What you should do » From the data that follows, copy every line with the string "class".

Data shown »
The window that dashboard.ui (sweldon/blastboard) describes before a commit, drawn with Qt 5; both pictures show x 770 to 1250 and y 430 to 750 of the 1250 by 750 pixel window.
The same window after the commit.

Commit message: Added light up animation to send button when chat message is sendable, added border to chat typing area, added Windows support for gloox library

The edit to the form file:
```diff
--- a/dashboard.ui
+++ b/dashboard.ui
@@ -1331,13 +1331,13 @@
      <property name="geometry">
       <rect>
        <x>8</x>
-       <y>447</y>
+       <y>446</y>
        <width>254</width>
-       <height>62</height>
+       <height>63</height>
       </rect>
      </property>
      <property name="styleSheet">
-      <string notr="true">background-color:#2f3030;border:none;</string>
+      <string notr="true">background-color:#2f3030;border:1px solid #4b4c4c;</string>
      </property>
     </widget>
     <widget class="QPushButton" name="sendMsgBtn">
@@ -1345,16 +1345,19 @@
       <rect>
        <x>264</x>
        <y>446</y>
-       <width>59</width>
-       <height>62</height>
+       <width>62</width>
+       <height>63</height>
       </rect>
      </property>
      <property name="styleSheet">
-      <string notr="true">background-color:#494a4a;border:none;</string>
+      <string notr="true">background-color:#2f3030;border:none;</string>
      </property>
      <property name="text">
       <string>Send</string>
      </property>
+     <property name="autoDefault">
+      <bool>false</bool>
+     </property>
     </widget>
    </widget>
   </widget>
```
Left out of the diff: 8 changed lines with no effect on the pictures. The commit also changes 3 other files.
---
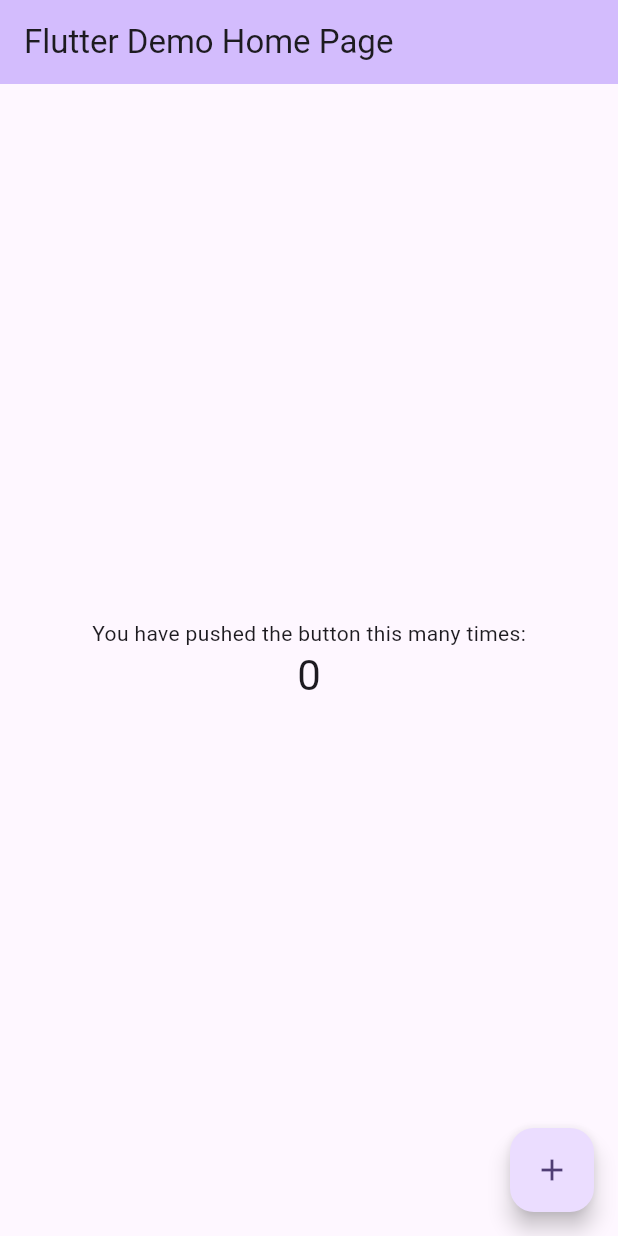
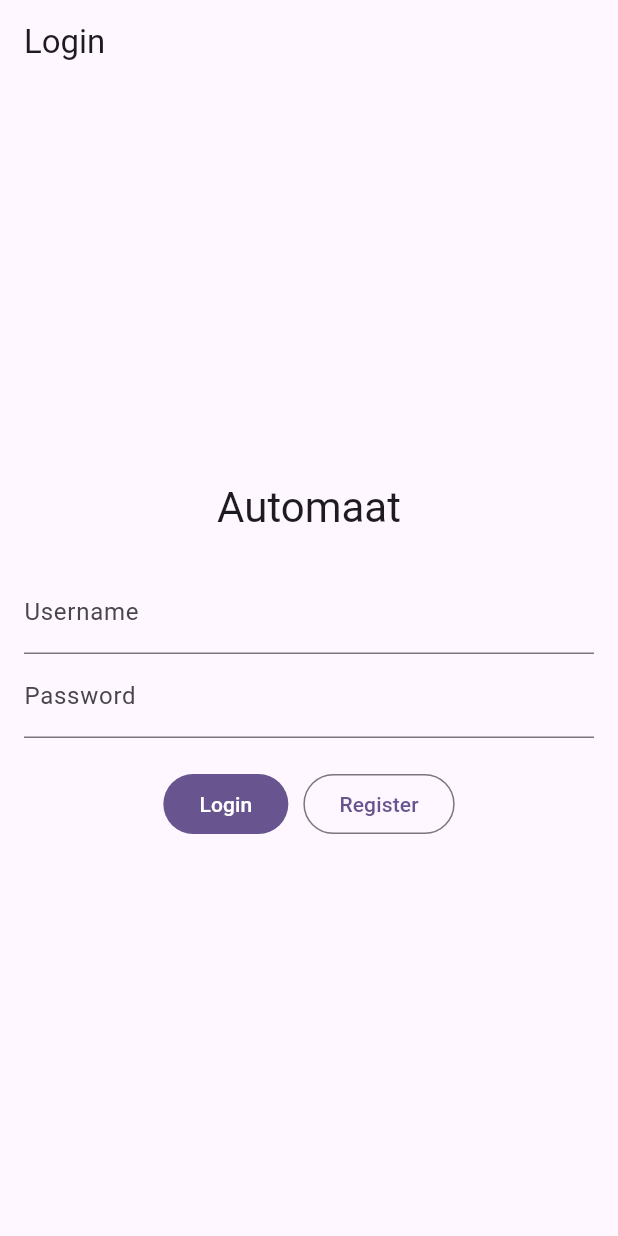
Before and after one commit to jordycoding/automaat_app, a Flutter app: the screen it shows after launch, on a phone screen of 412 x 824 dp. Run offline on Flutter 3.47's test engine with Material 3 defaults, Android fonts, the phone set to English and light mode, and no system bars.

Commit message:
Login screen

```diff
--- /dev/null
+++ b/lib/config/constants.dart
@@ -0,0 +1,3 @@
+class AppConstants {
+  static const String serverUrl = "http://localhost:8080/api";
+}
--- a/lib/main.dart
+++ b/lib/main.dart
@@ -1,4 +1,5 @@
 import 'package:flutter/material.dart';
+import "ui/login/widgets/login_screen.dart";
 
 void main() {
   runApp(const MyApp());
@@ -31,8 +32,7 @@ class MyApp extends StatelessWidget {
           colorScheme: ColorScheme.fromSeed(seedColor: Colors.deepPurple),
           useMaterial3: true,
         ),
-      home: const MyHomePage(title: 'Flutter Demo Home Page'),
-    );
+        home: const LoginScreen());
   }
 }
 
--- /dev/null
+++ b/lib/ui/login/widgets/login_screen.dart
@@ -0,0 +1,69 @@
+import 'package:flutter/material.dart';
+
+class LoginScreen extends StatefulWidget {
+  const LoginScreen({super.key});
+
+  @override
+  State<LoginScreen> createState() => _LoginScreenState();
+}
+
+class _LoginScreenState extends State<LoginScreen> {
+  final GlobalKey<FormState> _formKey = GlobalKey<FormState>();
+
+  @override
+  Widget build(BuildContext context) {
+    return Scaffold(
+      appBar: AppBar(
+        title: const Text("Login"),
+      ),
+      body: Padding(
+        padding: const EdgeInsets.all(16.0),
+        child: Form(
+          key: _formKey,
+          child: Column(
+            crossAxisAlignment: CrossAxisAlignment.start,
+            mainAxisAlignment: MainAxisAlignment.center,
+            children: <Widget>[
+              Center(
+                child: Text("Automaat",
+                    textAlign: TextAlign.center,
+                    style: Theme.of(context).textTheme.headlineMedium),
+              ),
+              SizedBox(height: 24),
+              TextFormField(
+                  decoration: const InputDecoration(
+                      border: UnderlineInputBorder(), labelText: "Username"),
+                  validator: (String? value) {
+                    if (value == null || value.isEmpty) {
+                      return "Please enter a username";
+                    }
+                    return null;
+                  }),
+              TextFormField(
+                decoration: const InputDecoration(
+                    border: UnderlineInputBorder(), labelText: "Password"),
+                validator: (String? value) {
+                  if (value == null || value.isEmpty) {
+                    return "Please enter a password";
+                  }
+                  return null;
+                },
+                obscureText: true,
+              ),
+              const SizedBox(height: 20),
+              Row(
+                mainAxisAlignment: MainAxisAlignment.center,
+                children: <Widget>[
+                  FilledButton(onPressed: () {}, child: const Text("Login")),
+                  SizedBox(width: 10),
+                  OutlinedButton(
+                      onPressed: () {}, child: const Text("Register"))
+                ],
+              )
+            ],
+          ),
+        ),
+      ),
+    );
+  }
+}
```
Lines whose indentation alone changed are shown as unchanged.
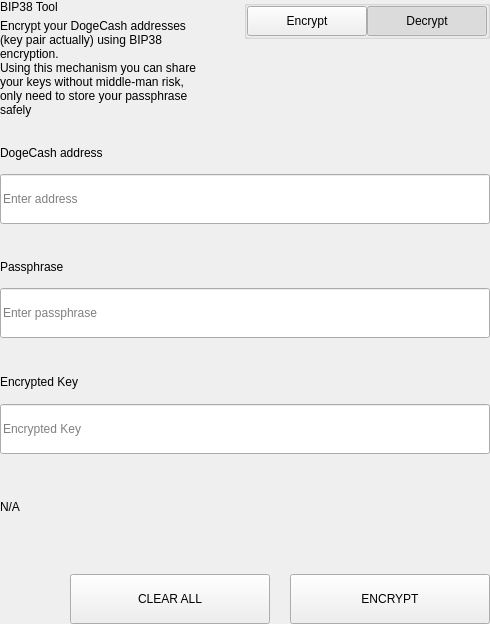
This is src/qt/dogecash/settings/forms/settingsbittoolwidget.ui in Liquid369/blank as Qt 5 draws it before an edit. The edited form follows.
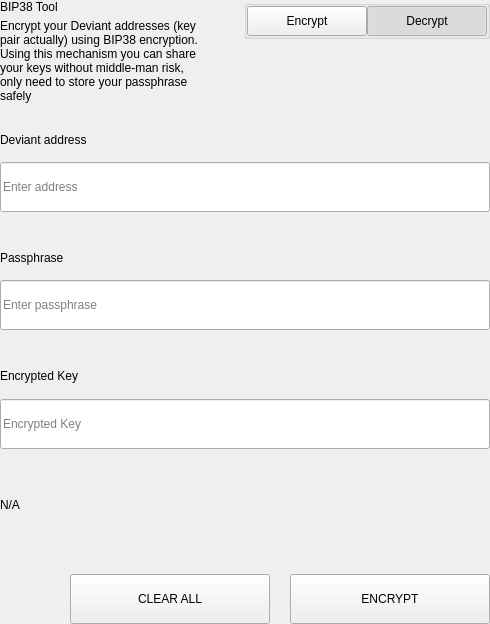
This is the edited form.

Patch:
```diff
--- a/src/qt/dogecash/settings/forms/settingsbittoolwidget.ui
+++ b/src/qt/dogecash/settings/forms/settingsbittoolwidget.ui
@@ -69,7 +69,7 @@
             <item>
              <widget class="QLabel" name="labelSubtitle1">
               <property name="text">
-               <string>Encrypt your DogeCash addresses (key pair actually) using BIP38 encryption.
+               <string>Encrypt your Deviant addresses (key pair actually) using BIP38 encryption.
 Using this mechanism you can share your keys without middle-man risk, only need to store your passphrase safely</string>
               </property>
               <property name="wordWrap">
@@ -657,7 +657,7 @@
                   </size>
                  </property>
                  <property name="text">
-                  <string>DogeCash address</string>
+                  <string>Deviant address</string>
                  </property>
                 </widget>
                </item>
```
==
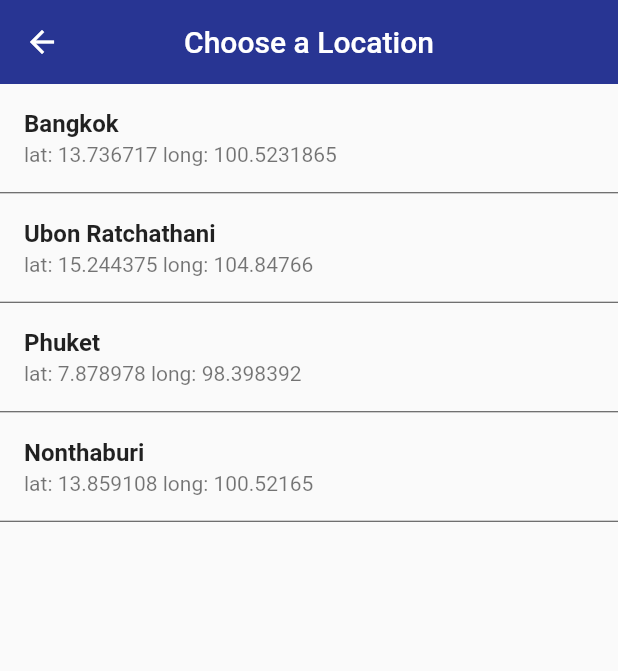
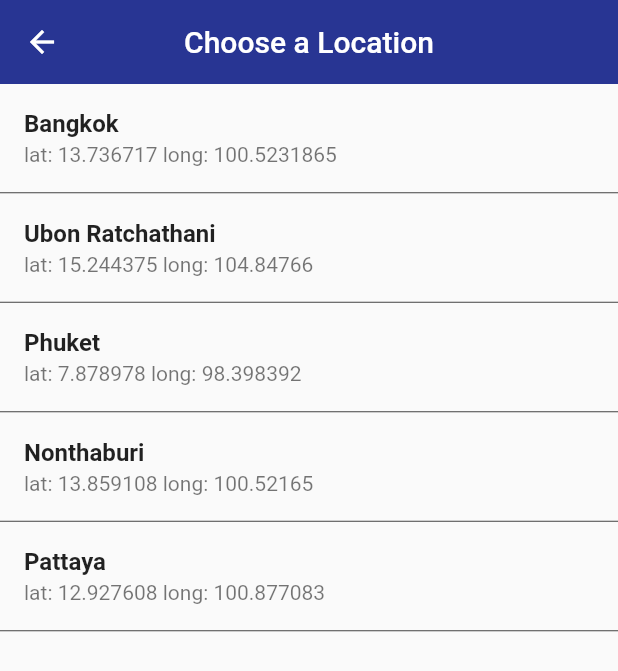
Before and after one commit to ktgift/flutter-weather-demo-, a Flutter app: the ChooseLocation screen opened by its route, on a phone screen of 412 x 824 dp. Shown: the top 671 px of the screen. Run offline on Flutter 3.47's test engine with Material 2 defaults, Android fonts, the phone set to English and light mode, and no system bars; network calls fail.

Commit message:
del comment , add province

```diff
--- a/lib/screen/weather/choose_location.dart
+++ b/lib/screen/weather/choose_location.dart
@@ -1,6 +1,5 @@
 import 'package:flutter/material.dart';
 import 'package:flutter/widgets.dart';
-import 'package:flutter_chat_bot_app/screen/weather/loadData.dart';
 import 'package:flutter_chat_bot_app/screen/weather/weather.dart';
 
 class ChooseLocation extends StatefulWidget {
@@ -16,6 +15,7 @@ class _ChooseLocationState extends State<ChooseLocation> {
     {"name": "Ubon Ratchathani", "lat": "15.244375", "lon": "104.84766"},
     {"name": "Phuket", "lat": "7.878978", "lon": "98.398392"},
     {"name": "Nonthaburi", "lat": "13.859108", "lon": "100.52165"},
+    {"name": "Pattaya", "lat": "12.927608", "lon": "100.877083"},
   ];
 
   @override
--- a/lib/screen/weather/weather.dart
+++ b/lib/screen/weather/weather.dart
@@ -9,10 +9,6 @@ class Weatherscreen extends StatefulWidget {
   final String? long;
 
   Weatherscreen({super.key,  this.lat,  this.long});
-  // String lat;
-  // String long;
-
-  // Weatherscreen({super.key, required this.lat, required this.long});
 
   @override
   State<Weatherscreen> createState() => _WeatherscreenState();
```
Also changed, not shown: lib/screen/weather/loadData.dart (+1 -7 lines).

Your solution »
     <widget class="QPushButton" name="sendMsgBtn">
+class AppConstants {
@@ -31,8 +32,7 @@ class MyApp extends StatelessWidget {
+class LoginScreen extends StatefulWidget {
+class _LoginScreenState extends State<LoginScreen> {
              <widget class="QLabel" name="labelSubtitle1">
 class ChooseLocation extends StatefulWidget {
@@ -16,6 +15,7 @@ class _ChooseLocationState extends State<ChooseLocation> {
@@ -9,10 +9,6 @@ class Weatherscreen extends StatefulWidget {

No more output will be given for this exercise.